> **User interface change data**
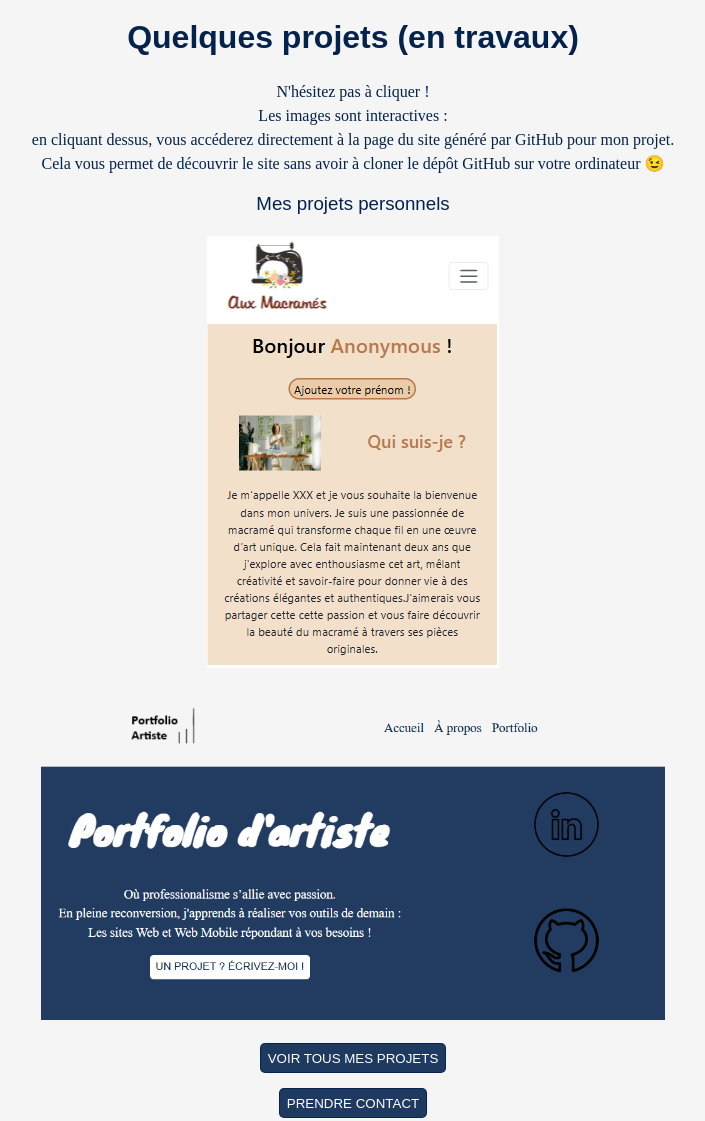
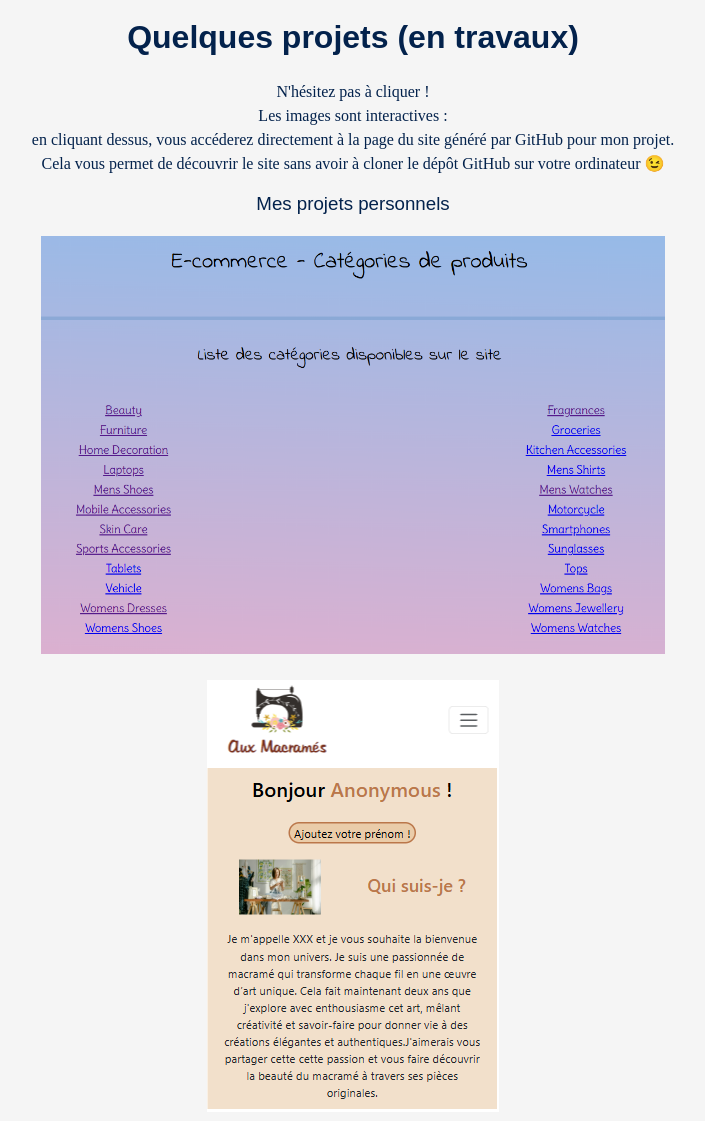
Before and after one commit to ChloePaulin/PortfolioDev, a plain HTML site: page index.html in a window 1280 px wide. Shown: the part 430-1551 px from the top of the page, without its empty margins (287-992 px from the left). Drawn offline with Linux system fonts and the light colour scheme; a web font is replaced by a local one.

Commit message:
Update index.html
Changement dans l'un des liens, ajout d'un site E-commerce à la place du portfolio

```diff
--- a/index.html
+++ b/index.html
@@ -96,15 +96,15 @@
             <h3>Mes projets personnels</h3>
             <article>
                 <div>
-                    <a href="https://chloepaulin.github.io/Macrames/" target="_blank" rel="Lien GitHub de la page"><img class="formatimages"
-                            src="images/Site_macrame.png" alt="Mon premier projet pro"></a>
+                    <a href="https://chloepaulin.github.io/E-commerce/" target="_blank" rel="Lien GitHub de la page"><img class="formatimages"
+                            src="images/Site_E-commerce.png" alt="Mon site E-commerce"></a>
                 </div>
             </article>
 
             <article>
-                <div>
-                    <a href="https://chloepaulin.github.io/PortfolioDev/" target="_blank" rel="Lien GitHub de la page"><img class="formatimages"
-                            src="images/Site_portfolio.png" alt="Mon Portfolio"></a>
+                 <div>
+                    <a href="https://chloepaulin.github.io/Macrames/" target="_blank" rel="Lien GitHub de la page"><img class="formatimages"
+                            src="images/Site_macrame.png" alt="Mon premier projet pro"></a>
                 </div>
             </article>
 
```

> **What the task requires**
What you return must match the entries above exactly, apart from the pictures, which are left out.

> **Answer section**
Before and after one commit to ChloePaulin/PortfolioDev, a plain HTML site: page index.html in a window 1280 px wide. Shown: the part 430-1551 px from the top of the page, without its empty margins (287-992 px from the left). Drawn offline with Linux system fonts and the light colour scheme; a web font is replaced by a local one.

Commit message:
Update index.html
Changement dans l'un des liens, ajout d'un site E-commerce à la place du portfolio

```diff
--- a/index.html
+++ b/index.html
@@ -96,15 +96,15 @@
             <h3>Mes projets personnels</h3>
             <article>
                 <div>
-                    <a href="https://chloepaulin.github.io/Macrames/" target="_blank" rel="Lien GitHub de la page"><img class="formatimages"
-                            src="images/Site_macrame.png" alt="Mon premier projet pro"></a>
+                    <a href="https://chloepaulin.github.io/E-commerce/" target="_blank" rel="Lien GitHub de la page"><img class="formatimages"
+                            src="images/Site_E-commerce.png" alt="Mon site E-commerce"></a>
                 </div>
             </article>
 
             <article>
-                <div>
-                    <a href="https://chloepaulin.github.io/PortfolioDev/" target="_blank" rel="Lien GitHub de la page"><img class="formatimages"
-                            src="images/Site_portfolio.png" alt="Mon Portfolio"></a>
+                 <div>
+                    <a href="https://chloepaulin.github.io/Macrames/" target="_blank" rel="Lien GitHub de la page"><img class="formatimages"
+                            src="images/Site_macrame.png" alt="Mon premier projet pro"></a>
                 </div>
             </article>
 
```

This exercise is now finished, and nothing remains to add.